Uttering threats is when you communicate a threat to a person in any way to:
- Cause harm or kill that person
- Damage that person’s property
- Kill or injure an animal that the person owns.
Uttering simply means to communicate a threat. It does not necessarily have to be spoken. It can be done by email, text message or social media. Gesturing in a threatening way can also be seen by a court as uttering threats. The courts have ruled that threatening psychological harm or injury can result in a person being charged with the offence of threatening.
As mentioned above, threatening to do damage or cause mischief can result in a threatening charge under section 264 of the Criminal Code of Canada. In order for someone to be convicted of uttering threats, the prosecutor must prove that the threat was intended to be taken seriously. As a result, jokes and things said playfully should not result in a charge and conviction for this offence.
If a person is convicted of this offence, the court can and often does make an order preventing the convicted person from owning weapons for a period of time. The courts also have discretion to order that a person convicted give a sample of his/her DNA.
The courts and authorities take uttering threats charges very seriously in a domestic violence situation. The maximum sentence for an uttering threats charge is a prison term of two years.

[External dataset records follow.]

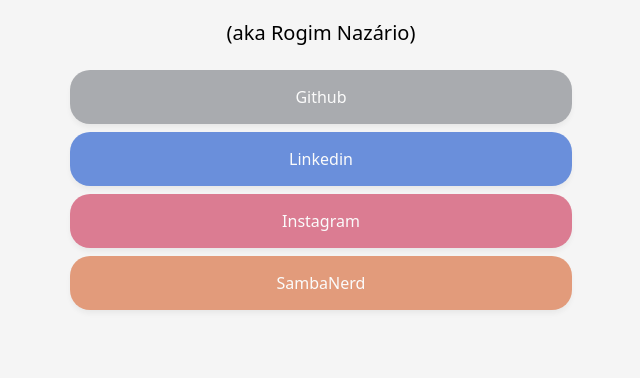
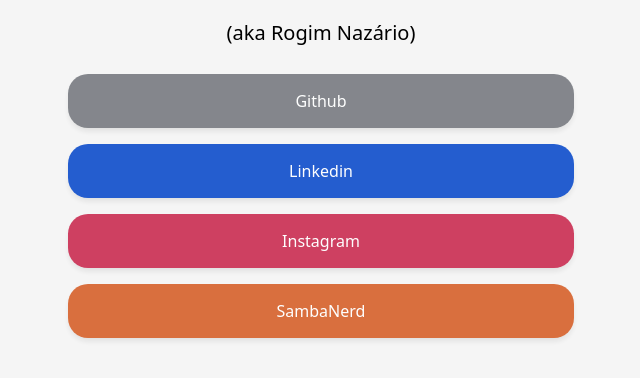
Before and after one commit to rrnazario/rrnazario.github.io, a plain HTML site: page index.html in a window 1280 px wide. Shown: the part 276-654 px from the top of the page, without its empty margins (319-959 px from the left). Drawn offline with Linux system fonts and the light colour scheme.

Commit message:
modernize css

```diff
--- a/index.css
+++ b/index.css
@@ -1,3 +1,10 @@
+:root {
+    --color-github: #787b81;
+    --color-linkedin: #0e4dcb;
+    --color-instagram: #ca2d52;
+    --color-samba: #d6612b;
+}
+
 body {
     background-color: whitesmoke;
     font-family: system-ui, -apple-system, sans-serif;
@@ -42,24 +49,35 @@
 }
 
 a {
-    background-color: #2e89eb;
+    display: block;
     text-decoration: none;
-    border: none;
     color: white;
     padding: 16px 32px;
     text-align: center;
     font-size: 16px;
-    margin: 4px 2px;
-    opacity: 0.6;
-    transition: 0.3s;
+    margin: 8px 0px;
     border-radius: 20px;
+    transition: transform 0.2s, filter 0.2s, opacity 0.3s;
+    box-shadow: 0 4px 6px -1px rgba(0, 0, 0, 0.1);
     animation: slideUp 0.5s ease-out;
-    box-shadow: 0 4px 6px -1px rgba(0, 0, 0, 0.1);
+    opacity: 0.9;
 }
 
 a:hover {
-    opacity: 1
+    opacity: 1;
+    transform: translateY(-2px);
+    filter: brightness(1.1);
 }
+
+a:active {
+    trasnform: translateY(0);
+}
+
+/* Brand colors */
+.link-github { background-color: var(--color-github); }
+.link-linkedin { background-color: var(--color-linkedin); }
+.link-instagram { background-color: var(--color-instagram); }
+.link-samba { background-color: var(--color-samba); }
 
 @media (min-width: 1024px) {
     .links-container {
```
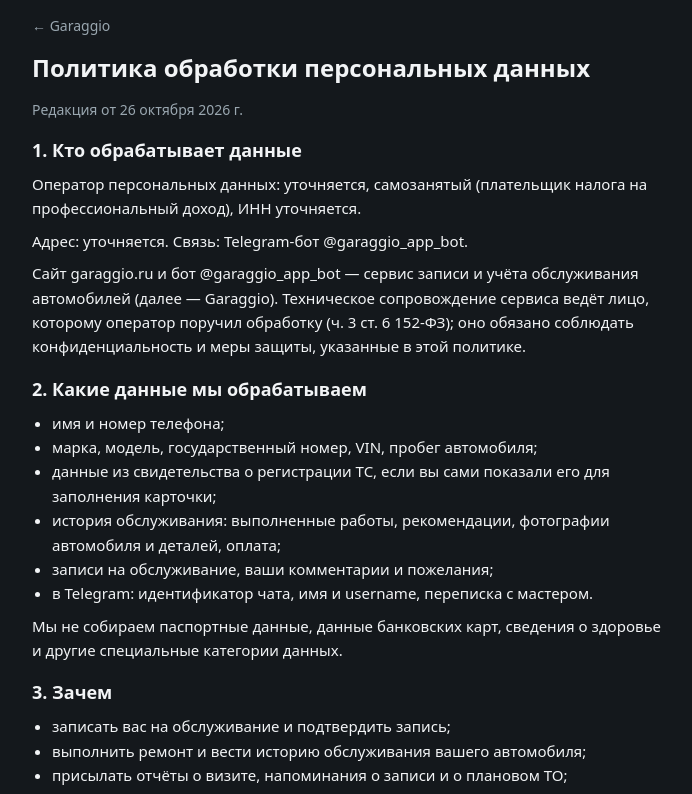
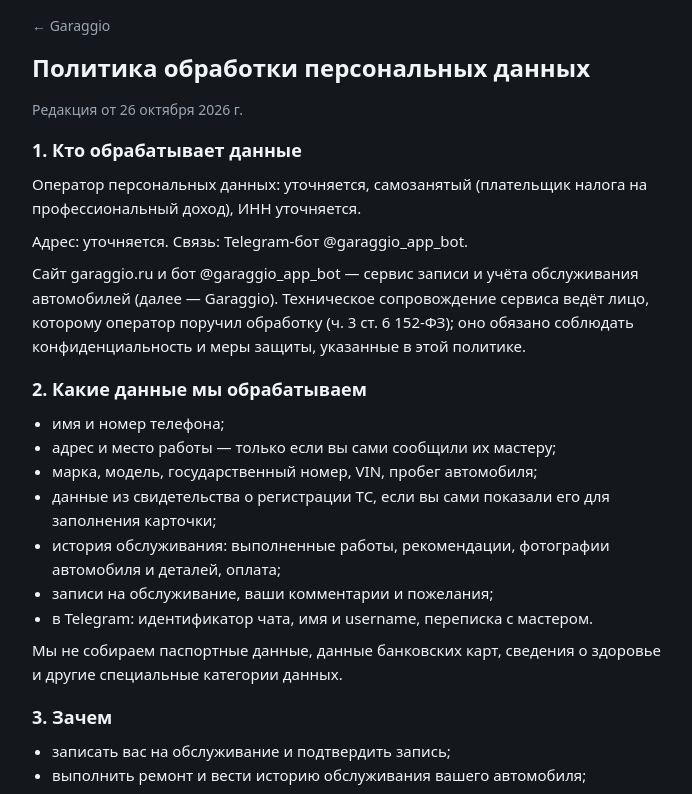
Before and after one commit to michaeliceberg/garaggio, a Next.js app: page /privacy in a window 1280 px wide. Shown: the top 794 px of the page, without its empty margins (288-980 px from the left). Built offline with nearby package versions, Linux system fonts and the light colour scheme.

Commit message:
Политика ПДн: адрес и место работы владельца в списке данных
Co-Authored-By: Claude Opus 5.5 <noreply@anthropic.com>

```diff
--- a/app/privacy/page.tsx
+++ b/app/privacy/page.tsx
@@ -26,6 +26,7 @@ export default function PrivacyPage() {
             <Block title="2. Какие данные мы обрабатываем">
                 <ul className="list-disc pl-5">
                     <li>имя и номер телефона;</li>
+                    <li>адрес и место работы — только если вы сами сообщили их мастеру;</li>
                     <li>марка, модель, государственный номер, VIN, пробег автомобиля;</li>
                     <li>данные из свидетельства о регистрации ТС, если вы сами показали его для заполнения карточки;</li>
                     <li>история обслуживания: выполненные работы, рекомендации, фотографии автомобиля и деталей, оплата;</li>
```
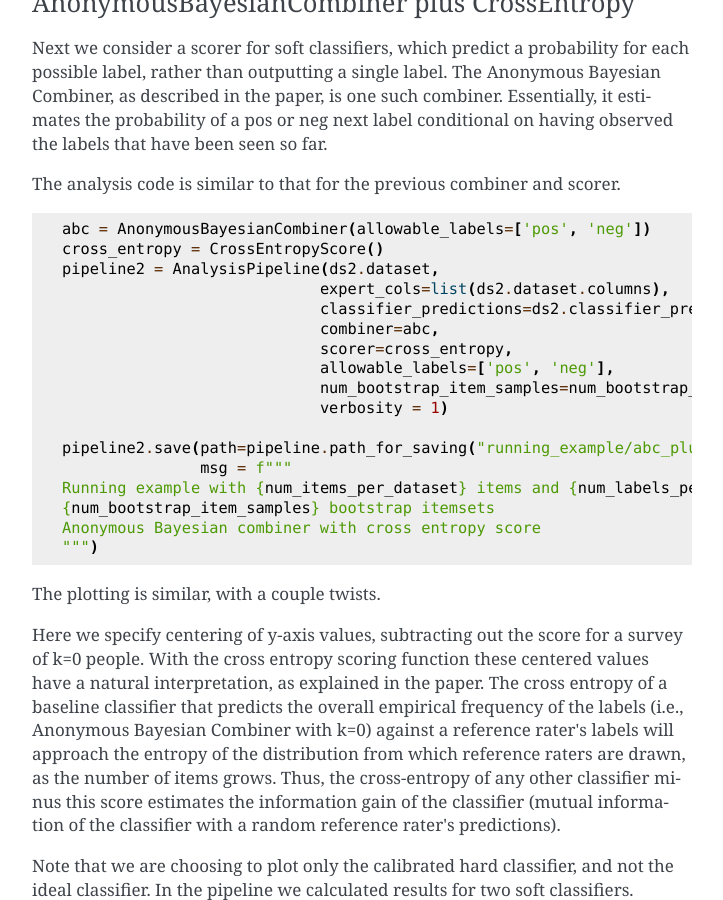
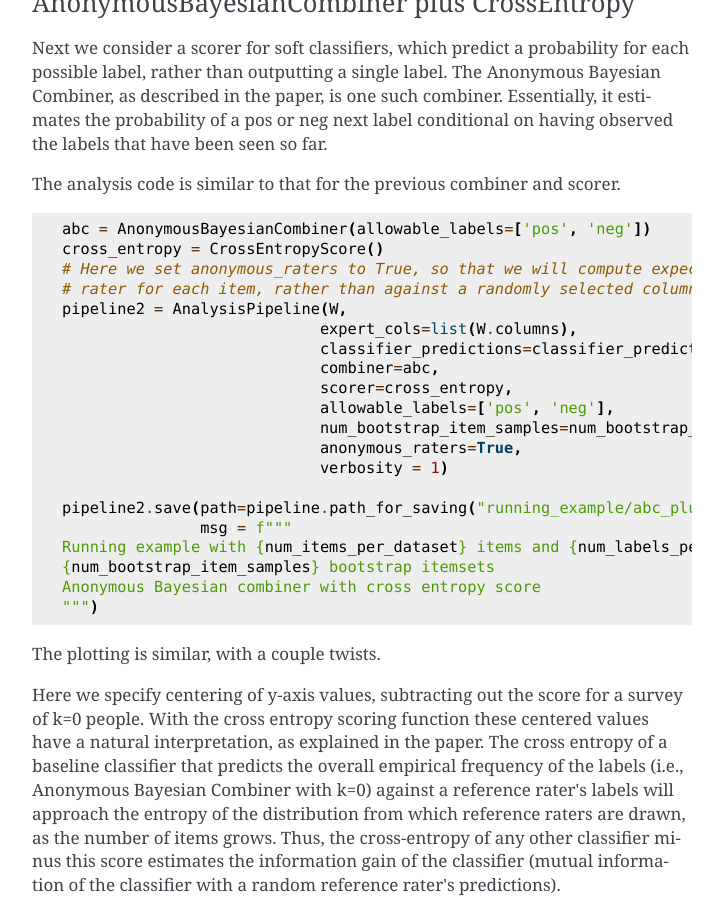
Before and after one commit to presnick/surveyequivalence, a Sphinx documentation site: the page built from docs/tutorials.rst, in a window 1280 px wide and 900 px high, scrolled down 2874 px. Shown: the whole window, without its empty margins (388-1111 px from the left). Built offline with Sphinx 7.4.7, drawn with Linux system fonts in a browser that asks for light colours; some of the changed text lies outside the part shown.

Commit message:
update documentation

```diff
--- a/docs/tutorials.rst
+++ b/docs/tutorials.rst
@@ -145,13 +145,16 @@ The analysis code is similar to that for the previous combiner and scorer.
 
     abc = AnonymousBayesianCombiner(allowable_labels=['pos', 'neg'])
     cross_entropy = CrossEntropyScore()
-    pipeline2 = AnalysisPipeline(ds2.dataset,
-                                expert_cols=list(ds2.dataset.columns),
-                                classifier_predictions=ds2.classifier_predictions[soft_classifiers],
+    # Here we set anonymous_raters to True, so that we will compute expected score against a randomly selected
+    # rater for each item, rather than against a randomly selected column
+    pipeline2 = AnalysisPipeline(W,
+                                expert_cols=list(W.columns),
+                                classifier_predictions=classifier_predictions[soft_classifiers],
                                 combiner=abc,
                                 scorer=cross_entropy,
                                 allowable_labels=['pos', 'neg'],
                                 num_bootstrap_item_samples=num_bootstrap_item_samples,
+                                anonymous_raters=True,
                                 verbosity = 1)
 
     pipeline2.save(path=pipeline.path_for_saving("running_example/abc_plus_cross_entropy"),
```
Also changed, not shown: other parts of docs/tutorials.rst (+5 -5 lines), README.md (+1 -53 lines).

If you are charged with threatening, it is very likely that you will also be under a no contact order with the victim of the threats.
It is important that you are properly represented by a domestic violence lawyer if you are facing charges of uttering threats in a domestic setting. A skilled and knowledgeable criminal lawyer can be the difference between a conviction and subsequent jail sentence and getting your domestic assault charges dropped.